Description: A spoofing issue existed in the handling of URLs. This issue was addressed with improved input validation.

CVE-2018-4277: xisigr of Tencent's Xuanwu Lab (tencent.com)

Perl

Available for: macOS High Sierra 10.13.5

Impact: Multiple buffer overflow issues existed in Perl

Description: Multiple issues in Perl were addressed with improved memory handling.

CVE-2018-6797: Brian Carpenter

CVE-2018-6913: GwanYeong Kim

Entry added October 30, 2018

Ruby

Available for: macOS High Sierra 10.13.5

Impact: A remote attacker may be able to cause unexpected application termination or arbitrary code execution

Description: Multiple issues in Ruby were addressed in this update.

CVE-2017-0898

CVE-2017-10784

CVE-2017-14033

CVE-2017-14064

CVE-2017-17405

CVE-2017-17742

CVE-2018-6914

CVE-2018-8777

CVE-2018-8778

CVE-2018-8779

CVE-2018-8780

Entry added October 30, 2018

WebKit

Available for: macOS High Sierra 10.13.5

Impact: Visiting a malicious website may lead to address bar spoofing

Description: A spoofing issue existed in the handling of URLs. This issue was addressed with improved input validation.

CVE-2018-4274: Tomasz Bojarski

Entry added July 28, 2020

Additional recognition

App Store

We would like to acknowledge Jesse Endahl & Stevie Hryciw of Fleetsmith, and Max Bélanger of Dropbox for their assistance.

Entry added August 8, 2018

Help Viewer

We would like to acknowledge Wojciech Reguła (@_r3ggi) of SecuRing for their assistance with four mitigations.

Kernel

We would like to acknowledge juwei lin (@panicaII) of Trend Micro working with Trend Micro’s Zero Day Initiative for their assistance.
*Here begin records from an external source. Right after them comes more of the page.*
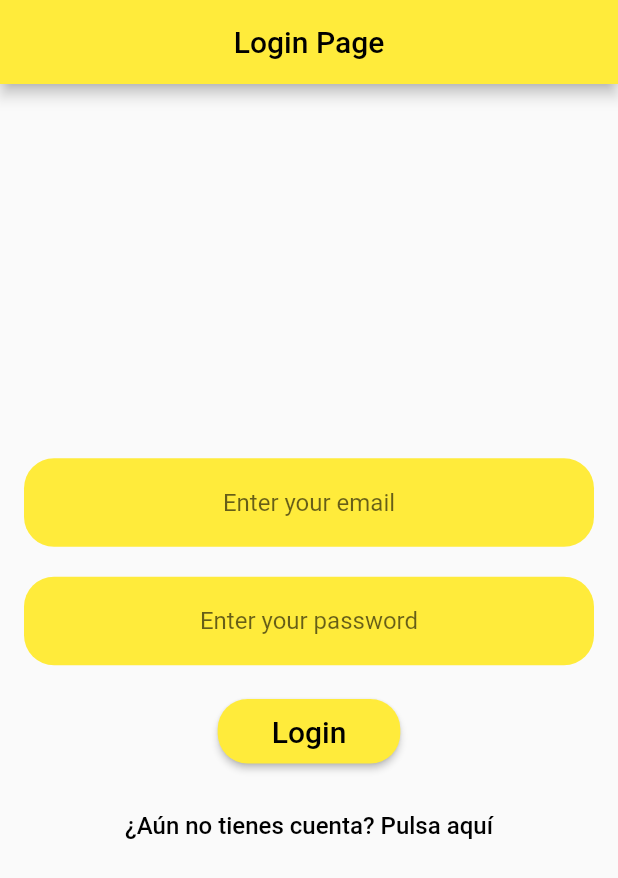
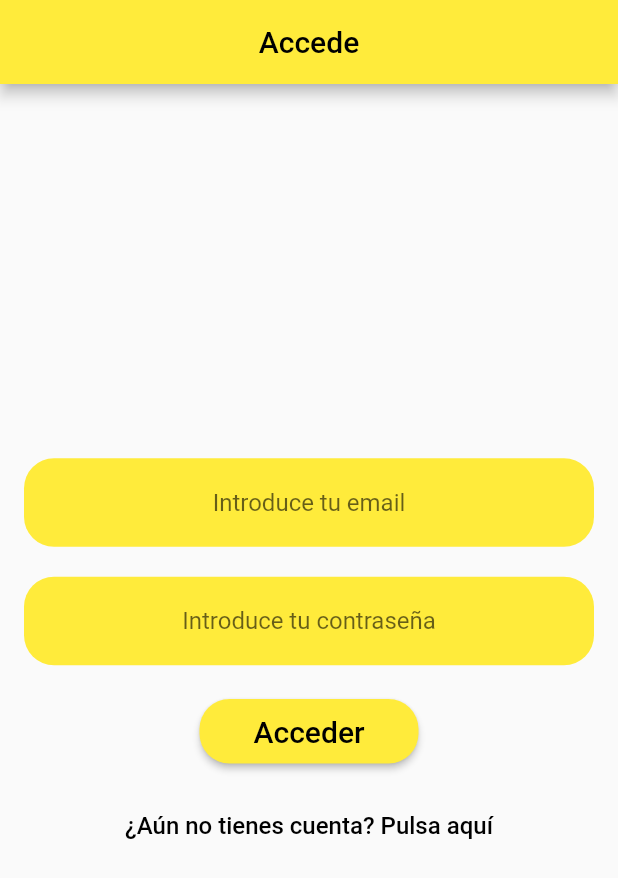
Before and after one commit to Marti-Ferret/ac7, a Flutter app: the screen it shows after launch, on a phone screen of 412 x 824 dp. Shown: the top 878 px of the screen. Run offline on Flutter 3.47's test engine with Material 2 defaults, Android fonts, the phone set to English and light mode, and no system bars; our stand-ins replace cloud_firestore, firebase_auth, firebase_core; accounts and stored records are empty.

Commit message:
MARC JA NO FA FALTA QUE FACIS MOLT LOCO :)

```diff
--- a/lib/Login.dart
+++ b/lib/Login.dart
@@ -19,25 +19,7 @@ class _LoginPageState extends State<LoginPage> {
   FirebaseAuth auth = FirebaseAuth.instance;
 
 
-  List<Map<String, dynamic>> users = [];
-
-  void cogerUsuarios() async {
-    try {
-      final QuerySnapshot querySnapshot = await firebase.collection("Usuarios").get();
-
-      for (QueryDocumentSnapshot doc in querySnapshot.docs) {
-        final data = doc.data() as Map<String, dynamic>;
-        users.add(data);
-      }
-    } catch (e) {
-      print("Error getting documents: $e");
-    }
-  }
-  bool usuarioExiste(String email, String password) {
-    return users.any((user) => user['Email'] == email && user['Password'] == password);
-  }
   Future<bool> signIn() async {
-
     try {
       final credential = await FirebaseAuth.instance.signInWithEmailAndPassword(
           email: _emailController.text,
@@ -45,19 +27,18 @@ class _LoginPageState extends State<LoginPage> {
       );
       return true;
     } on FirebaseAuthException catch (e) {
+      print(e.code);
       if(e.code == "invalid-login-credentials"){
-        mostrarAlerta(context, 'Contraseña o email incorrectos');
-        return false;
+        showAlert(context, 'Contraseña o email incorrectos');
       }else if(e.code == "invalid-email"){
-        mostrarAlerta(context, 'Email invalido');
-        return false;
+        showAlert(context, 'Email invalido');
+      }else if(e.code == "missing-password"){
+        showAlert(context, 'Contraseña incorrecta');
       }
+      return false;
     }
-    return false;
   }
-
-
-  void mostrarAlerta(BuildContext context, String mensaje) {
+  void showAlert(BuildContext context, String mensaje) {
     showDialog(
       context: context,
       builder: (BuildContext context) {
@@ -67,7 +48,7 @@ class _LoginPageState extends State<LoginPage> {
           actions: [
             TextButton(
               onPressed: () {
-                Navigator.of(context).pop(); // Cierra la alerta
+                Navigator.of(context).pop();
               },
               child: Text('Aceptar'),
             ),
@@ -77,20 +58,19 @@ class _LoginPageState extends State<LoginPage> {
     );
   }
 
-
   @override
   Widget build(BuildContext context) {
     return Scaffold(
       appBar: AppBar(
-        title: Text(
-          'Login Page',
+        title: const Text(
+          'Accede',
           textAlign: TextAlign.center,
         ),
         centerTitle: true,
       ),
       body: Center(
         child: Padding(
-          padding: EdgeInsets.all(16.0),
+          padding: const EdgeInsets.all(16.0),
           child: Column(
             mainAxisAlignment: MainAxisAlignment.center,
             children: [
@@ -102,15 +82,16 @@ class _LoginPageState extends State<LoginPage> {
                     controller: _emailController,
                     textAlign: TextAlign.center,
                     decoration: InputDecoration(
-                      hintText: 'Enter your email',
+                      hintText: 'Introduce tu email',
                       filled: true,
-                      fillColor: Colors.yellow, // Fondo circular amarillo
+                      fillColor: Colors.yellow,
                       border: OutlineInputBorder(
                         borderSide: BorderSide.none,
-                        borderRadius: BorderRadius.circular(20.0), // Bordes circulares
+                        borderRadius: BorderRadius.circular(20.0),
                       ),
-                      labelStyle: TextStyle(color: Colors.black), // Color de la etiqueta en negro
+                      labelStyle: TextStyle(color: Colors.black),
                     ),
+                    cursorColor: Colors.black,
                   ),
                 ),
               ),
@@ -124,15 +105,16 @@ class _LoginPageState extends State<LoginPage> {
                     obscureText: true,
                     textAlign: TextAlign.center,
                     decoration: InputDecoration(
-                      hintText: 'Enter your password',
+                      hintText: 'Introduce tu contraseña',
                       filled: true,
-                      fillColor: Colors.yellow, // Fondo circular amarillo
+                      fillColor: Colors.yellow,
                       border: OutlineInputBorder(
                         borderSide: BorderSide.none,
-                        borderRadius: BorderRadius.circular(20.0), // Bordes circulares
+                        borderRadius: BorderRadius.circular(20.0),
                       ),
-                      labelStyle: TextStyle(color: Colors.black), // Color de la etiqueta en negro
+                      labelStyle: TextStyle(color: Colors.black),
                     ),
+                    cursorColor: Colors.black,
                   ),
                 ),
               ),
@@ -146,15 +128,15 @@ class _LoginPageState extends State<LoginPage> {
                   }
                 },
                 style: ElevatedButton.styleFrom(
-                  backgroundColor:  Colors.yellow, // Color amarillo
+                  backgroundColor:  Colors.yellow,
                   shape: RoundedRectangleBorder(
-                    borderRadius: BorderRadius.circular(20.0), // Bordes redondos
+                    borderRadius: BorderRadius.circular(20.0),
                   ),
                 ),
                 child: Padding(
                   padding: EdgeInsets.symmetric(vertical: 10.0, horizontal: 20.0),
                   child: Text(
-                    'Login',
+                    'Acceder',
                     style: TextStyle(
                       color: Colors.black,
                       fontSize: 20.0,
--- a/pubspec.yaml
+++ b/pubspec.yaml
@@ -40,6 +40,8 @@ dependencies:
   firebase_storage: ^11.5.3
   firebase_database: ^10.3.6
   cloud_firestore: ^4.13.3
+  dropdown_below: ^1.0.3
+
 
 dev_dependencies:
   flutter_test:
@@ -64,7 +66,8 @@ flutter:
   uses-material-design: true
 
   # To add assets to your application, add an assets section, like this:
-  # assets:
+  assets:
+    - assets/images/
   #   - images/a_dot_burr.jpeg
   #   - images/a_dot_ham.jpeg
 
```
Also changed, not shown: lib/CrearReceta.dart (+56 -20 lines), lib/Recetas.dart (+135 -12 lines), lib/recipe_details.dart (added, +52 -0 lines), assets/images/pizza.jpg (added), pubspec.lock.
Security

Macos High Sierra Security Update

We would like to acknowledge Brad Dahlsten of Iowa State University for their assistance.